Tanks stationed at a Turkish army position near the Oncupinar crossing gate close to the town of Kilis fire toward the Syria border on Feb. 16. (Bulent Kilic/AFP/Getty Images)

Turkey continued its bombardment of Kurdish forces inside northwestern Syria Tuesday, and expressed “disappointment” in a U.S. response that called on both sides to end hostilities.

U.S. support for the Syrian Kurds, Turkey’s ambassador to Washington Serdar Kilic said in an interview, “is a big strategic mistake . . . it will be regretted, but it will be too late.” The Obama administration, Kilic said in an interview, had put NATO member Turkey and the Kurdish Democratic Union Party, or PYD, “on an equal footing — an ally and a terrorist organization.”

Tensions grew between the United States and Turkey as new challenges arose to a ceasefire agreement reached late last week with Russia and other outside stakeholders in Syria’s civil war.

A meeting chaired by the United States and Russia to arrange for a cessation of hostilities by Friday failed to take place as scheduled Tuesday. At the same time, international condemnation rose in response to charges that Russian bombers struck hospitals and other civilian facilities Monday, killing at least 50 people in and around the city of Aleppo.

Russia denied that its jets were responsible; the Syrian government it backs suggested the strikes were conducted by U.S. warplanes.

A separate part of the agreement, calling on combatants to allow “immediate” humanitarian access to besieged civilian towns and cities in Syria, was also delayed. In an emergency visit to Damascus, U.N. envoy Staffan de Mistura obtained agreement from the government of President Bashar al-Assad to allow aid convoys to enter six besieged areas, a U.N. spokesperson said, and de Mistura suggested that assistance could begin to arrive on Wednesday.

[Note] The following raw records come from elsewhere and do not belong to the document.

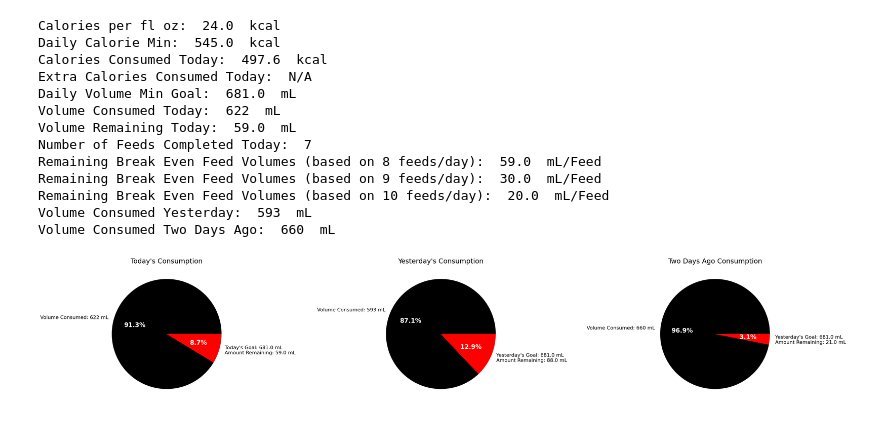
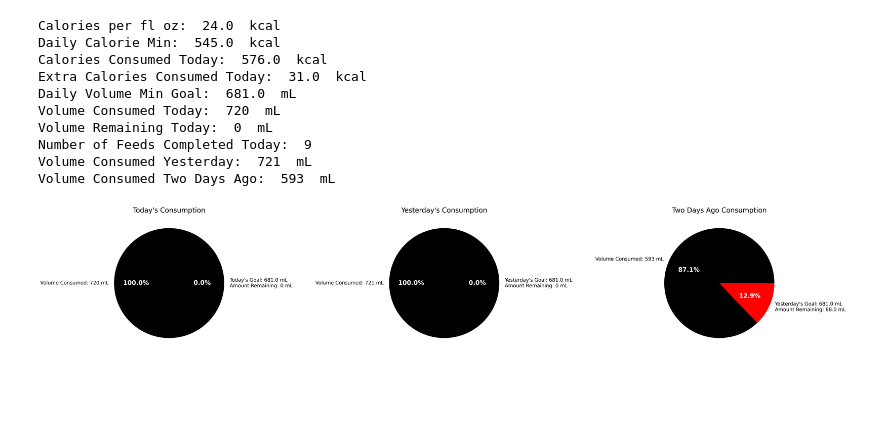
Before and after one commit to Juniper82/Theos-Feeding, a Jupyter notebook: Theo_Feeds_New.ipynb, the cells around one changed output. Saved outputs shown, nothing was run; the diff lists cells and outputs as text; code cells hidden in the pictures; blank space fills up the shorter version.

Commit message:
updated data

```diff
--- a/Theo_Feeds_New.ipynb
+++ b/Theo_Feeds_New.ipynb
@@ -1,14 +1,21 @@
 # %%
 import os
 import pandas as pd
+#%config InlineBackend.figure_format = 'retina'
+from ipypublish import nb_setup
+#pd = nb_setup.setup_pandas(escape_latex = False)
 import seaborn as sns
 import numpy as np
 import matplotlib as mpl
+%matplotlib inline
 import matplotlib.pyplot as plt
+plt.rcParams['figure.dpi'] = 300
+plt.rcParams['savefig.dpi'] = 300
 import matplotlib.dates as mdates
 from matplotlib.ticker import (MultipleLocator, AutoMinorLocator)
 from datetime import datetime, date, timedelta
-%matplotlib inline
+from feedingFunctions import getData
+#%matplotlib inline
 
 spreadsheet_id = "YOUR_SPREADSHEET_ID" # Replace with your Sheet ID
 sheet_id = "0" # Replace with your GID (0 is usually the first sheet)
@@ -18,5 +25,4 @@ url = f"https://docs.google.com/spreadsheets/d/16HNvRGn6rM0YFKnyvNpQlfmxrgw8ugTs
 df = pd.read_csv(url)
 df['Military_Time']=pd.to_datetime(df['Time'],format='%I:%M %p').dt.strftime('%H:%M')
 df['dateTime'] = pd.to_datetime(df['Date'] + ' ' + df['Military_Time'])
-#df = df.loc[df['Scheduled / Adlib']=='Adlib']
 # %%
@@ -148,24 +137,25 @@ todaysLabels = ['Volume Consumed: '+str(todaysConsum)+' mL',"Today's Goal: "+str
 numFeedsToday = todaysDat['Number of Feeds']
 print("Number of Feeds Completed Today: ",numFeedsToday)
 
+# if remainingFood != 0 and numFeedsToday < 8:
+#     minFeedVolReman8 = remainingFood/(8-numFeedsToday)
+#     minFeedVolReman9 = remainingFood/(9-numFeedsToday)
+#     minFeedVolReman10 = remainingFood/(10-numFeedsToday)
+# elif remainingFood != 0 and numFeedsToday < 9:
+#     minFeedVolReman9 = remainingFood/(9-numFeedsToday)
+#     minFeedVolReman10 = remainingFood/(10-numFeedsToday)
+# elif remainingFood != 0 and numFeedsToday < 10:
+#     minFeedVolReman10 = remainingFood/(10-numFeedsToday)
+# else:
+#     minFeedVolReman9 = 0
+#     minFeedVolReman10 = 0
+
 if remainingFood != 0 and numFeedsToday < 8:
-    minFeedVolReman8 = remainingFood/(8-numFeedsToday)
-    minFeedVolReman9 = remainingFood/(9-numFeedsToday)
-    minFeedVolReman10 = remainingFood/(10-numFeedsToday)
-elif remainingFood != 0 and numFeedsToday < 9:
-    minFeedVolReman9 = remainingFood/(9-numFeedsToday)
-    minFeedVolReman10 = remainingFood/(10-numFeedsToday)
-elif remainingFood != 0 and numFeedsToday < 10:
-    minFeedVolReman10 = remainingFood/(10-numFeedsToday)
-else:
-    minFeedVolReman9 = 0
-    minFeedVolReman10 = 0
-
-if numFeedsToday < 8:
-    print("Remaining Break Even Feed Volumes (based on 8 feeds/day): ",np.ceil(minFeedVolReman8)," mL/Feed")
-if numFeedsToday < 9:
-    print("Remaining Break Even Feed Volumes (based on 9 feeds/day): ",np.ceil(minFeedVolReman9)," mL/Feed")
-print("Remaining Break Even Feed Volumes (based on 10 feeds/day): ",np.ceil(minFeedVolReman10)," mL/Feed")
+    print("Remaining Break Even Feed Volumes (based on 8 feeds/day): ",np.ceil(remainingFood/(8-numFeedsToday))," mL/Feed")
+if remainingFood != 0 and numFeedsToday < 9:
+    print("Remaining Break Even Feed Volumes (based on 9 feeds/day): ",np.ceil(remainingFood/(9-numFeedsToday))," mL/Feed")
+if remainingFood != 0 and numFeedsToday < 10:
+    print("Remaining Break Even Feed Volumes (based on 10 feeds/day): ",np.ceil(remainingFood/(10-numFeedsToday))," mL/Feed")
 # Prepare Yesterday's Data
 yesterday = date.today() - timedelta(days=1)
 yesterday = yesterday.strftime('%m-%d-%Y')
@@ -192,44 +182,41 @@ twoDaysAgoConsum = twoDaysAgoDat['Daily Volume']
 twoDaysAgoGoal = twoDaysAgoDat['Daily Volume Goal']
 if twoDaysAgoConsum >= twoDaysAgoGoal:
        twoDaysAgoRemanFood = 0
 else:
     twoDaysAgoRemanFood = twoDaysAgoGoal-twoDaysAgoConsum
 twoDaysAgoData=[twoDaysAgoConsum , twoDaysAgoRemanFood]
 twoDaysAgoLabels = ['Volume Consumed: '+str(twoDaysAgoConsum)+' mL',"Yesterday's Goal: "+str(twoDaysAgoGoal)+' mL\nAmount Remaining: '+str(twoDaysAgoRemanFood)+' mL']
 print("Volume Consumed Two Days Ago: ",twoDaysAgoConsum," mL\n\n")
 # define colors to use
 colors = ['0','r']
 
 # Setup the Plot
-fig, (ax1, ax2, ax3) = plt.subplots(1,3,figsize=(45,8))
+fig3, (ax1, ax2, ax3) = plt.subplots(1,3,figsize=(45,8))
 _, _, autotexts=ax1.pie(todaysData, labels=todaysLabels, colors=colors, autopct='%.1f%%',textprops={'fontsize': 16})
 plt.setp(autotexts, **{'color':'white', 'weight':'bold', 'fontsize':20})
 ax1.set_title("Today's Consumption", fontdict={'fontsize': 22})
 _, _, autotexts=ax2.pie(yesterdaysData, labels=yesterdaysLabels, colors=colors, autopct='%.1f%%',textprops={'fontsize': 16})
 plt.setp(autotexts, **{'color':'white', 'weight':'bold', 'fontsize':20})
 ax2.set_title("Yesterday's Consumption", fontdict={'fontsize': 22})
 
 _, _, autotexts=ax3.pie(twoDaysAgoData, labels=twoDaysAgoLabels, colors=colors, autopct='%.1f%%',textprops={'fontsize': 16})
 plt.setp(autotexts, **{'color':'white', 'weight':'bold', 'fontsize':20})
 ax3.set_title("Two Days Ago Consumption", fontdict={'fontsize': 22})
 
 # for autotext in autotexts:
 #     autotext.set_color('white')
 plt.show()
 # %% [output]
 Calories per fl oz:  24.0  kcal
 Daily Calorie Min:  545.0  kcal
-Calories Consumed Today:  497.6  kcal
-Extra Calories Consumed Today:  N/A
+Calories Consumed Today:  576.0  kcal
+Extra Calories Consumed Today:  31.0  kcal
 Daily Volume Min Goal:  681.0  mL
-Volume Consumed Today:  622  mL
-Volume Remaining Today:  59.0  mL
-Number of Feeds Completed Today:  7
-Remaining Break Even Feed Volumes (based on 8 feeds/day):  59.0  mL/Feed
-Remaining Break Even Feed Volumes (based on 9 feeds/day):  30.0  mL/Feed
-Remaining Break Even Feed Volumes (based on 10 feeds/day):  20.0  mL/Feed
-Volume Consumed Yesterday:  593  mL
-Volume Consumed Two Days Ago:  660  mL
+Volume Consumed Today:  720  mL
+Volume Remaining Today:  0  mL
+Number of Feeds Completed Today:  9
+Volume Consumed Yesterday:  721  mL
+Volume Consumed Two Days Ago:  593  mL
-[figure, old version]
+[figure, new version]
 # %%
 # Convert a single specific notebook
```
Also changed, not shown: parts of 4 cells of this notebook, 1 other file.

Cross-border Turkish shelling of the PYD’s military forces has added a new dimension to the multi-party fighting in the strategic area between Aleppo and the Turkish border. Turkey considers the PYD to be one and the same as the Kurdistan Worker’s Party, a Turkish separatist group that it and the United States have designated as a terrorist organization.

But the administration has formed an alliance of convenience with the PYD, whose military forces have been useful in the fight against the Islamic State in Syria.

With the help of U.S. airstrikes and air-dropped weaponry, the Syrian Kurds, called the People’s Protection Units, or YPG by its Kurdish acronym, last year cleared the Syria-Turkey border east of the Euphrates River of Islamic State militants. It was the first significant ground victory in the fight against the Islamic State in Syria, and the administration has looked forward to continuing advances by the group.

In response to Turkish sensitivities, however, administration officials pledged to hold the group back from continuing a march westward, across the Euphrates, which would allow it to control the entire 500-mile border.

Turkey now says that pledge has been violated, with YPG forces attempting to take the town of Azaz, along a key opposition supply route four miles from the border, north of Aleppo. The Turks began shelling Kurdish positions Saturday, in response to what they said were artillery strikes on Turkish territory.

Over the weekend, State Department spokesman John Kirby urged both Turkey and the Syrian Kurds to focus on the “common threat” of the Islamic State instead of attacking each other. While urging the Syrian Kurds not to “take advantage of a confused situation,” Kirby imploredTurkey to “cease” firing across the border.

“There is a tremendous disappointment on the part of the Turkish authorities, as well as Turkish public opinion,” Kilic said. “Statements by the U.S. authorities have been misleading the PYD and other elements, who think they have a strong ally in the United States and can do what they want in terms of achieving their objectives.”

In Istanbul, an unnamed Turkish official who briefed reporters Tuesday said that Turkey “wants a ground operation” in Syria, without which, the official said, “it is impossible to stop this war.”

It was unclear whether the official was referring to the insertion of outside ground forces into the civil war, or the fight against the Islamic State. The two conflicts, long separate, have begun to converge in the area between Aleppo and the border.

Last week, Turkey and Saudi Arabia said they were willing to send ground forces to participate in anti-Islamic State operations, but only as part of a larger plan by the U.S.-led coalition against the militants. A unilateral action by the two Sunni Muslim countries would likely exacerbate the increasingly sectarian nature of the civil war.

A small contingent of about 50 U.S. Special Operations forces is already operating inside Syria — coordinating with the Syrian Kurds and Sunni opposition forces — and the administration has called on other nations to contribute.

But Kilic said Turkey has begun to despair that the United States is willing to show “more leadership, more muscle” in Syria, especially in the face of Russian bombing. The administration, he said, “didn’t respond decisively” when Russia annexed the Crimea from Ukraine, or when government forces used chemical weapons against Syrian civilians. “We are losing,” he said of the situation in Syria.